┌────────
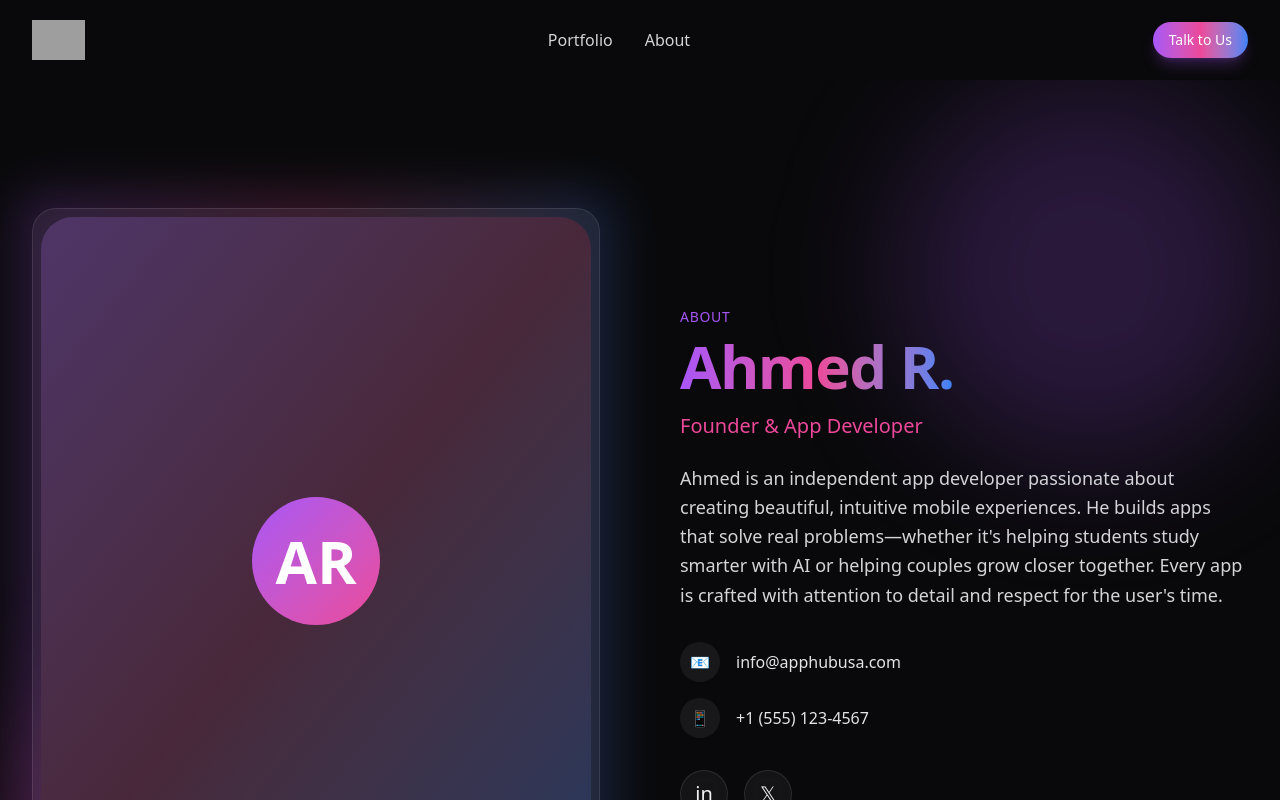
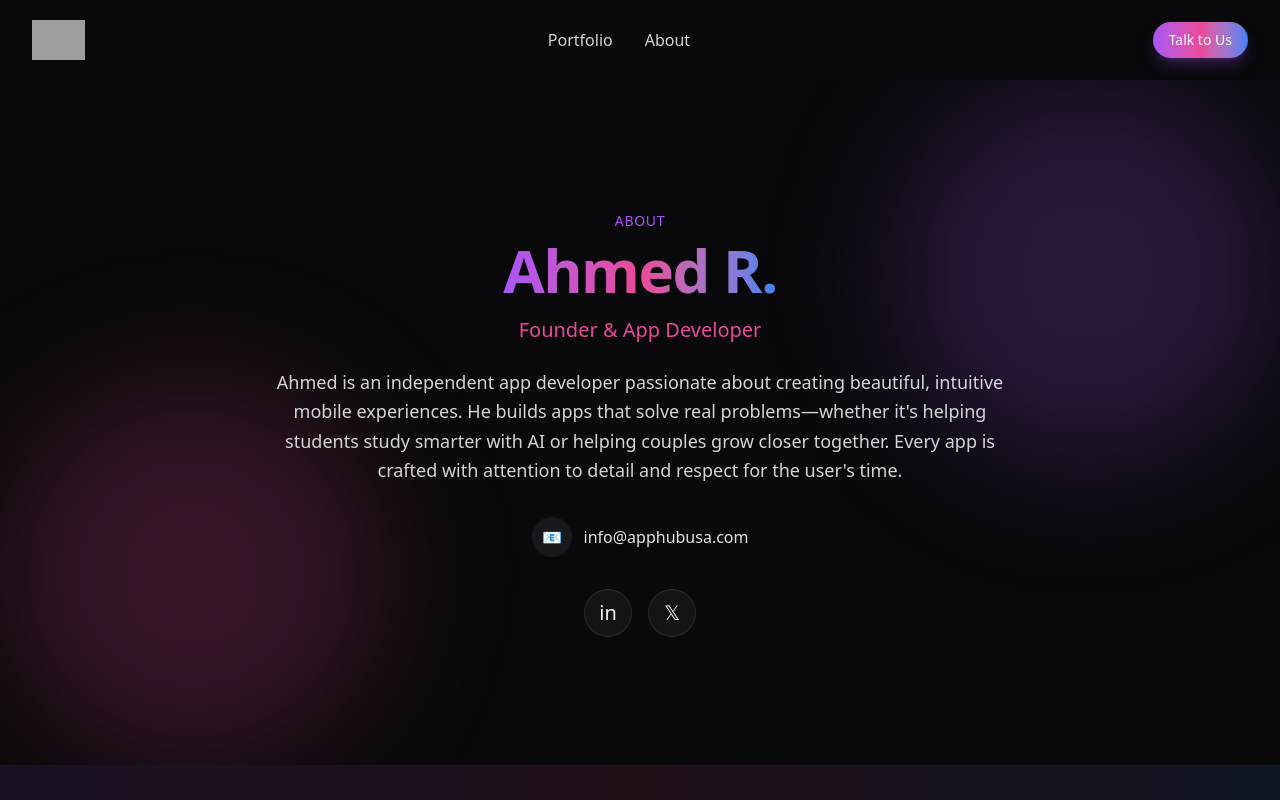
Before and after one commit to happy-code-vector/AR_company_site, a Next.js app: page /about in a window 1280 px wide. Shown: the top 800 px of the page. Built offline with nearby package versions, Linux system fonts and the light colour scheme; grey boxes are pictures that could not be loaded.

Commit message:
fix: contact

```diff
--- a/app/about/page.tsx
+++ b/app/about/page.tsx
@@ -23,32 +23,8 @@ export default async function AboutPage() {
           </div>
 
           <div className="container relative z-10">
-            <div className="grid grid-cols-1 lg:grid-cols-2 gap-12 lg:gap-20 items-center">
-              {/* Owner Image */}
-              <div className="order-2 lg:order-1">
-                <div className="relative">
-                  {/* Decorative elements */}
-                  <div className="absolute -inset-4 bg-gradient-to-r from-accent-purple via-accent-pink to-accent-blue rounded-3xl opacity-20 blur-xl" />
-                  <div className="relative glass rounded-3xl p-2">
-                    {/* Image placeholder */}
-                    <div className="aspect-[4/5] rounded-2xl bg-gradient-to-br from-dark-700 to-dark-800 overflow-hidden relative">
-                      <div className="absolute inset-0 bg-gradient-to-br from-accent-purple/30 via-accent-pink/20 to-accent-blue/30" />
-                      <div className="absolute inset-0 flex items-center justify-center">
-                        <div className="w-32 h-32 rounded-full bg-gradient-to-br from-accent-purple to-accent-pink flex items-center justify-center">
-                          <span className="text-6xl font-bold text-white">
-                            {data.frontmatter.owner.name.split(' ').map((n: string) => n[0]).join('')}
-                          </span>
-                        </div>
-                      </div>
-                      {/* Replace with actual image: */}
-                      {/* <Image src={data.frontmatter.owner.image} alt={data.frontmatter.owner.name} fill className="object-cover" /> */}
-                    </div>
-                  </div>
-                </div>
-              </div>
-
+            <div className="max-w-3xl mx-auto text-center">
               {/* Owner Info */}
-              <div className="order-1 lg:order-2">
               <span className="text-accent-purple text-sm font-medium uppercase tracking-wider">About</span>
               <h1 className="text-4xl md:text-5xl lg:text-6xl font-bold mt-2 mb-4">
                 <span className="gradient-text">{data.frontmatter.owner.name}</span>
@@ -59,23 +35,17 @@ export default async function AboutPage() {
               </p>
 
               {/* Contact Info */}
-                <div className="space-y-4 mb-8">
-                  <a href={`mailto:${data.frontmatter.owner.email}`} className="flex items-center gap-4 text-light-200 hover:text-light-100 transition-colors group">
+              <div className="flex flex-wrap justify-center gap-6 mb-8">
+                <a href={`mailto:${data.frontmatter.owner.email}`} className="flex items-center gap-3 text-light-200 hover:text-light-100 transition-colors group">
                   <div className="w-10 h-10 rounded-full bg-dark-800 flex items-center justify-center group-hover:bg-accent-purple/20 transition-colors">
                     <span>📧</span>
                   </div>
                   <span>{data.frontmatter.owner.email}</span>
                 </a>
-                  <a href={`tel:${data.frontmatter.owner.phone}`} className="flex items-center gap-4 text-light-200 hover:text-light-100 transition-colors group">
-                    <div className="w-10 h-10 rounded-full bg-dark-800 flex items-center justify-center group-hover:bg-accent-purple/20 transition-colors">
-                      <span>📱</span>
-                    </div>
-                    <span>{data.frontmatter.owner.phone}</span>
-                  </a>
               </div>
 
               {/* Social Links */}
-                <div className="flex gap-4">
+              <div className="flex justify-center gap-4">
                 <a
                   href={data.frontmatter.owner.linkedin}
                   target="_blank"
@@ -92,7 +62,6 @@ export default async function AboutPage() {
                 >
                   <span className="text-xl">𝕏</span>
                 </a>
-                </div>
               </div>
             </div>
           </div>
```
Lines whose indentation alone changed are shown as unchanged.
└────────
- _WORK ORDER_
In the entries above, find every line with the word "gradient" and list it.

- _YOUR RESPONSE_
-                  <div className="absolute -inset-4 bg-gradient-to-r from-accent-purple via-accent-pink to-accent-blue rounded-3xl opacity-20 blur-xl" />
-                    <div className="aspect-[4/5] rounded-2xl bg-gradient-to-br from-dark-700 to-dark-800 overflow-hidden relative">
-                      <div className="absolute inset-0 bg-gradient-to-br from-accent-purple/30 via-accent-pink/20 to-accent-blue/30" />
-                        <div className="w-32 h-32 rounded-full bg-gradient-to-br from-accent-purple to-accent-pink flex items-center justify-center">
                 <span className="gradient-text">{data.frontmatter.owner.name}</span>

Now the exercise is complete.